India Notifies WTO of 415bn Agri Subsidy in 2003-04
Input subsidy at $9bn, Food Stocking $5.5 bn
After going several years without releasing updates, the Indian government recently notified the WTO of increases in its farm subsidies. Agricultural support grew from US$9 billion to nearly US$15 billion between marketing year 1998-99 and 2003-04, according to the report from 9 June.
The subsidies reported to the WTO are made up of ‘green box’ payments (which are supposed to cause only minimal trade distortion), along with another category of support that only developing countries are allowed to use for subsidising agricultural investments and inputs for poor producers.
Under these latter subsidies, by far the largest amount reported was attributed to agricultural input subsidies to “low income or resource poor producers” - including support for fertilisers, irrigation, electricity and seeds. These payments rose from around US$6.7 billion in the 1998-99 marketing year to over US$9 billion in 2003-04, according to the government’s report.

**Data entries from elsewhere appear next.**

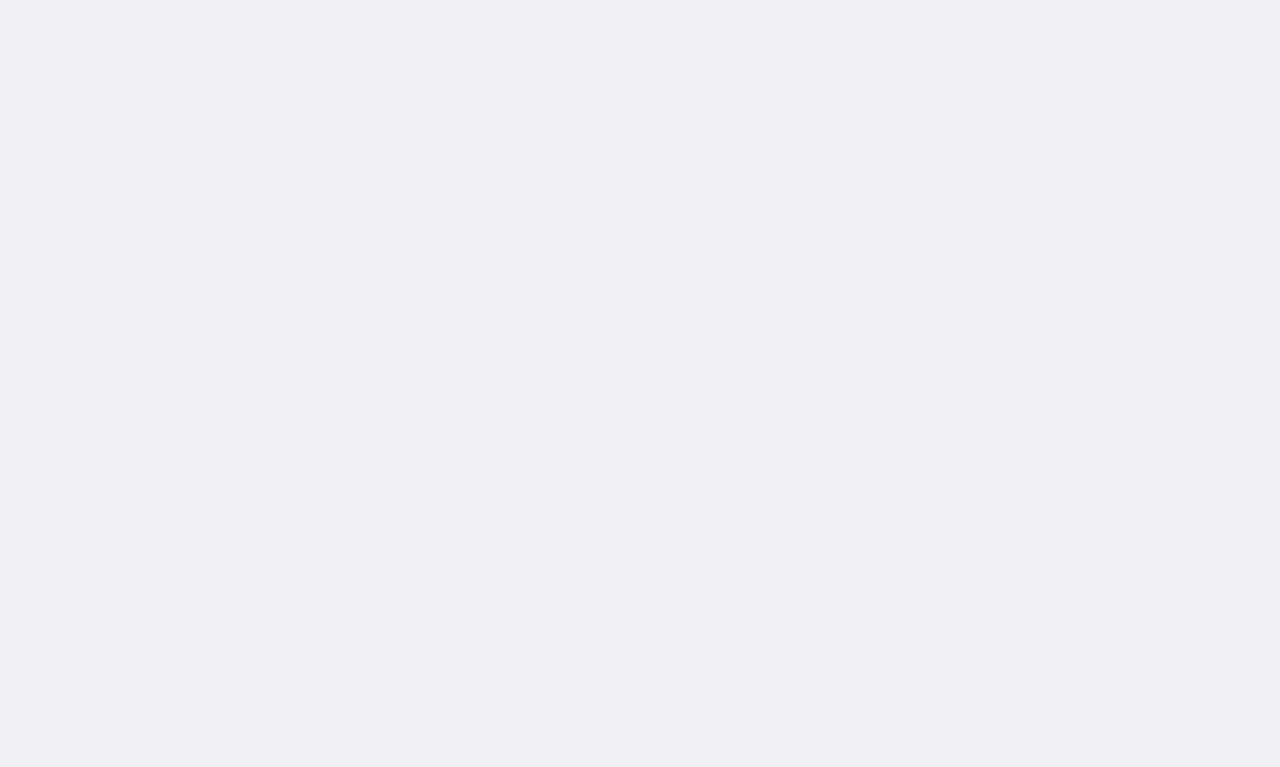
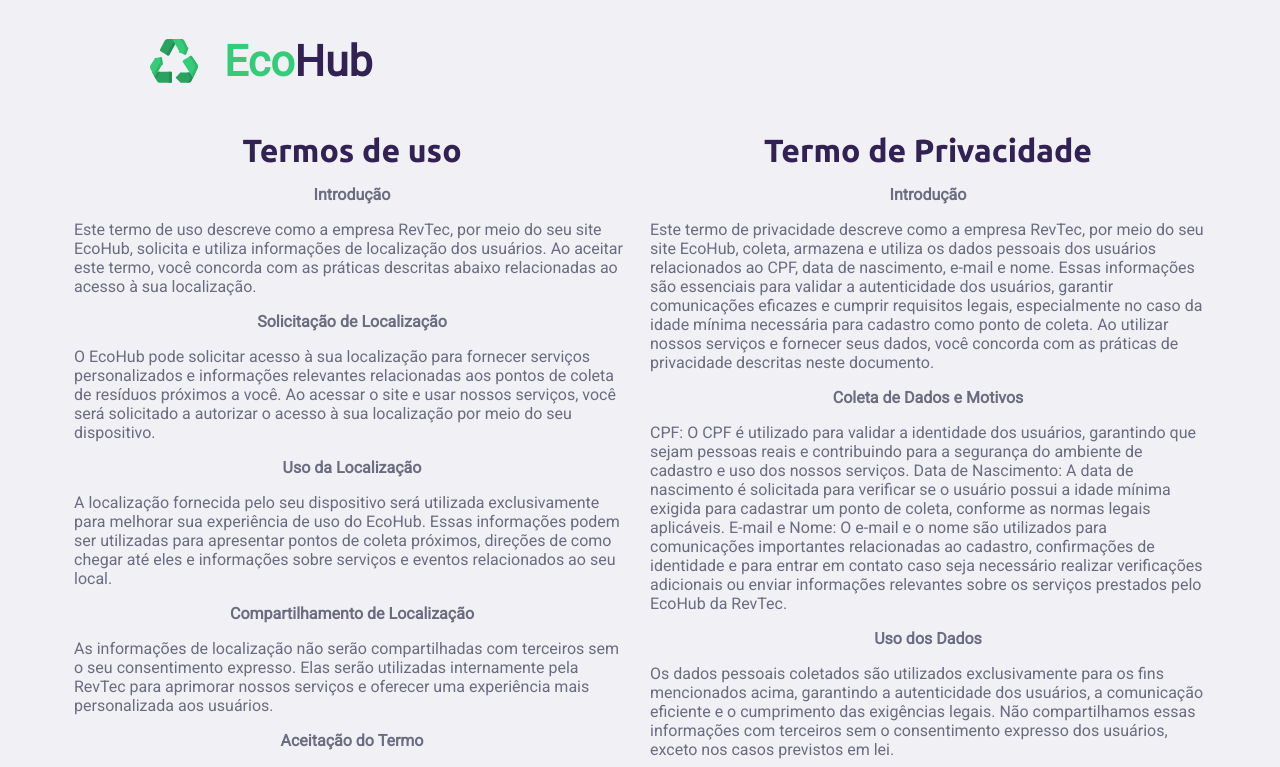
Before and after one commit to KevinAlvss/EcoHub, a React (Create React App) app: page /use-terms in a window 1280 px wide. Before the commit this address had no page. Shown: the top 767 px of the page. Built offline with nearby package versions, Linux system fonts and the light colour scheme.

Commit message:
Feat: termos de uso

```diff
--- a/src/App.tsx
+++ b/src/App.tsx
@@ -11,6 +11,7 @@ import {
   MyHubs,
   CreateHub,
   UpdateHub,
+  UseTerms,
 } from "./pages";
 import {
   AuthContextProvider,
@@ -40,6 +41,7 @@ function App() {
               <Route path="/create-hub" element={<CreateHub />} />
               <Route path="/edit-hub/:hubId" element={<UpdateHub />} />
               <Route path="/components" element={<Home />} />
+              <Route path="/use-terms" element={<UseTerms />} />
             </Routes>
           </MaterialContextProvider>
         </LocationContextProvider>
--- a/src/pages/index.ts
+++ b/src/pages/index.ts
@@ -1,10 +1,11 @@
 export { Home } from "../pages/home/index"
 export { SearchEcoHub } from "../pages/searchHub/index"
 export { ExploreMap } from "../pages/exploreMap/index"
-export { LandingPage } from "./LandingPage/index"
+export { LandingPage } from "./landingPage/index"
 export { Login } from "./login/index"
 export { Register } from "./register/index"
 export { InspectHub } from "./inspectHub/index"
 export { MyHubs } from "./myHubs/index"
 export { CreateHub } from "./createHub/index"
 export { UpdateHub } from "./updateHub/index"
+export { UseTerms } from "./useTerms/index"
--- a/src/pages/login/index.tsx
+++ b/src/pages/login/index.tsx
@@ -52,6 +52,7 @@ export function Login() {
             </p>
           </InputContainer>
           <ButtonWithIcon img={arrow} width="100%" onClick={() => handleLogin()}> Entrar </ButtonWithIcon>
+          <Link to='/use-terms'>Termos de uso e privacidade</Link>
         </LoginContainer>
       </Page>
     </Container>
--- a/src/pages/register/index.tsx
+++ b/src/pages/register/index.tsx
@@ -85,6 +85,7 @@ export function Register() {
           <ButtonWithIcon img={arrow} width="100%" onClick={async () => await handleRegister()}>
             Cadastre-se
           </ButtonWithIcon>
+          <Link to='/use-terms'>Termos de uso e privacidade</Link>
         </LoginContainer>
       </Page>
     </Container>
--- /dev/null
+++ b/src/pages/useTerms/index.tsx
@@ -0,0 +1,84 @@
+import {
+  ButtonWithIcon,
+  Container,
+  Header,
+  InputDefault,
+} from "../../components";
+import { Cont, Box } from "./style";
+
+export function UseTerms() {
+  return (
+    <Container>
+      <Header />
+      <Box>
+        <Cont>
+          <h1>Termos de uso</h1>
+          <strong>Introdução</strong>
+          Este termo de uso descreve como a empresa RevTec, por meio do seu site
+          EcoHub, solicita e utiliza informações de localização dos usuários. Ao
+          aceitar este termo, você concorda com as práticas descritas abaixo
+          relacionadas ao acesso à sua localização.
+          <strong>Solicitação de Localização</strong>O EcoHub pode solicitar
+          acesso à sua localização para fornecer serviços personalizados e
+          informações relevantes relacionadas aos pontos de coleta de resíduos
+          próximos a você. Ao acessar o site e usar nossos serviços, você será
+          solicitado a autorizar o acesso à sua localização por meio do seu
+          dispositivo.
+          <strong>Uso da Localização</strong>A localização fornecida pelo seu
+          dispositivo será utilizada exclusivamente para melhorar sua
+          experiência de uso do EcoHub. Essas informações podem ser utilizadas
+          para apresentar pontos de coleta próximos, direções de como chegar até
+          eles e informações sobre serviços e eventos relacionados ao seu local.
+          <strong>Compartilhamento de Localização</strong>
+          As informações de localização não serão compartilhadas com terceiros
+          sem o seu consentimento expresso. Elas serão utilizadas internamente
+          pela RevTec para aprimorar nossos serviços e oferecer uma experiência
+          mais personalizada aos usuários.
+          <strong>Aceitação do Termo</strong>
+          Ao utilizar o EcoHub e autorizar o acesso à sua localização, você
+          concorda com os termos descritos neste documento. Você pode revogar
+          essa autorização a qualquer momento, alterando as configurações do seu
+          dispositivo. <br />
+          Data da última atualização: 25/05/2024 <br />
+          Se precisar de mais informações ou tiver alguma dúvida sobre o uso da
+          sua localização pelo EcoHub, entre em contato conosco em
+          contato@RevTec.com
+        </Cont>
+        <Cont>
+          <h1>Termo de Privacidade</h1>
+          <strong>Introdução</strong>
+          Este termo de privacidade descreve como a empresa RevTec, por meio do
+          seu site EcoHub, coleta, armazena e utiliza os dados pessoais dos
+          usuários relacionados ao CPF, data de nascimento, e-mail e nome. Essas
+          informações são essenciais para validar a autenticidade dos usuários,
+          garantir comunicações eficazes e cumprir requisitos legais,
+          especialmente no caso da idade mínima necessária para cadastro como
+          ponto de coleta. Ao utilizar nossos serviços e fornecer seus dados,
+          você concorda com as práticas de privacidade descritas neste
+          documento.
+          <strong>Coleta de Dados e Motivos</strong>
+          CPF: O CPF é utilizado para validar a identidade dos usuários,
+          garantindo que sejam pessoas reais e contribuindo para a segurança do
+          ambiente de cadastro e uso dos nossos serviços. Data de Nascimento: A
+          data de nascimento é solicitada para verificar se o usuário possui a
+          idade mínima exigida para cadastrar um ponto de coleta, conforme as
+          normas legais aplicáveis. E-mail e Nome: O e-mail e o nome são
+          utilizados para comunicações importantes relacionadas ao cadastro,
+          confirmações de identidade e para entrar em contato caso seja
+          necessário realizar verificações adicionais ou enviar informações
+          relevantes sobre os serviços prestados pelo EcoHub da RevTec.
+          <strong>Uso dos Dados</strong>
+          Os dados pessoais coletados são utilizados exclusivamente para os fins mencionados acima, garantindo a autenticidade dos usuários, a comunicação eficiente e o cumprimento das exigências legais. Não compartilhamos essas informações com terceiros sem o consentimento expresso dos usuários, exceto nos casos previstos em lei.
+          <strong>Segurança dos Dados</strong>
+          Implementamos medidas de segurança adequadas para proteger os dados dos usuários contra acesso não autorizado, uso indevido, alteração ou divulgação não autorizada. Utilizamos práticas de segurança, criptografia de dados e protocolos de proteção para garantir a integridade e confidencialidade das informações fornecidas.
+          <strong>Atualizações e Aceitação</strong>
+          Este termo de privacidade pode ser atualizado periodicamente para refletir mudanças nas práticas de privacidade ou requisitos legais. Ao utilizar nossos serviços e fornecer seus dados pessoais, você concorda com os termos deste documento e autoriza o uso dos seus dados conforme descrito aqui. <br />
+          Data da última atualização: 25/05/2024 <br />
+          Se precisar de mais informações ou tiver alguma dúvida sobre o uso da
+          sua localização pelo EcoHub, entre em contato conosco em
+          contato@RevTec.com
+        </Cont>
+      </Box>
+    </Container>
+  );
+}
--- /dev/null
+++ b/src/pages/useTerms/style.ts
@@ -0,0 +1,21 @@
+import styled from "styled-components";
+
+export const Cont = styled.div`
+  display: flex;
+  flex-direction: column;
+  gap: 16px;
+  min-width: 20vw;
+  align-items: center;
+  width: 45vw;
+  padding: 10px;
+
+  > a {
+    text-decoration: none;
+  }
+`;
+
+export const Box = styled.div`
+  display: flex;
+  align-items: flex-start;
+  justify-content: center;
+`
--- a/src/services/hub/HubService.ts
+++ b/src/services/hub/HubService.ts
@@ -22,6 +22,7 @@ export class HubService {
   }
 
   async addNewHub(hub: AddOrUpdateHubRequest): Promise<any> {
+    console.log(hub)
     const response = await api.post("api/v1/pontoColeta/PontoDeColeta", hub);
     return response.data;
   }
```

The lion’s share of India’s green box payments were allocated to food grain for buffer stock operations, and categorised under WTO rules as “public stockholding for food security purposes.” Support in this category rose from a little over US$2 billion in 1998-99 to around US$5.5 billion in 2003-04, the new figures show.
While larger than the amounts of green box support provided by several other developing countries, India’s payments in this category are considerably lower than the level of support provided by China, which in 2004 provided around US$37 billion in green box subsidies to its agricultural sector. It also is lower than the level of green box payments provided by the EU (US$78 billion in 2007) and by the US (US$82 billion in 2008) - although both the US and EU also provided trade-distorting support.
No trade-distorting support was provided in India’s case, the report indicates.
Post-2004 data had still to be reported to the global trade body. Several WTO members have repeatedly been late in submitting their obligatory regular reports on farm spending to the WTO, sometimes hampering efforts to discuss subsidy commitments under the troubled Doha Round of trade negotiations.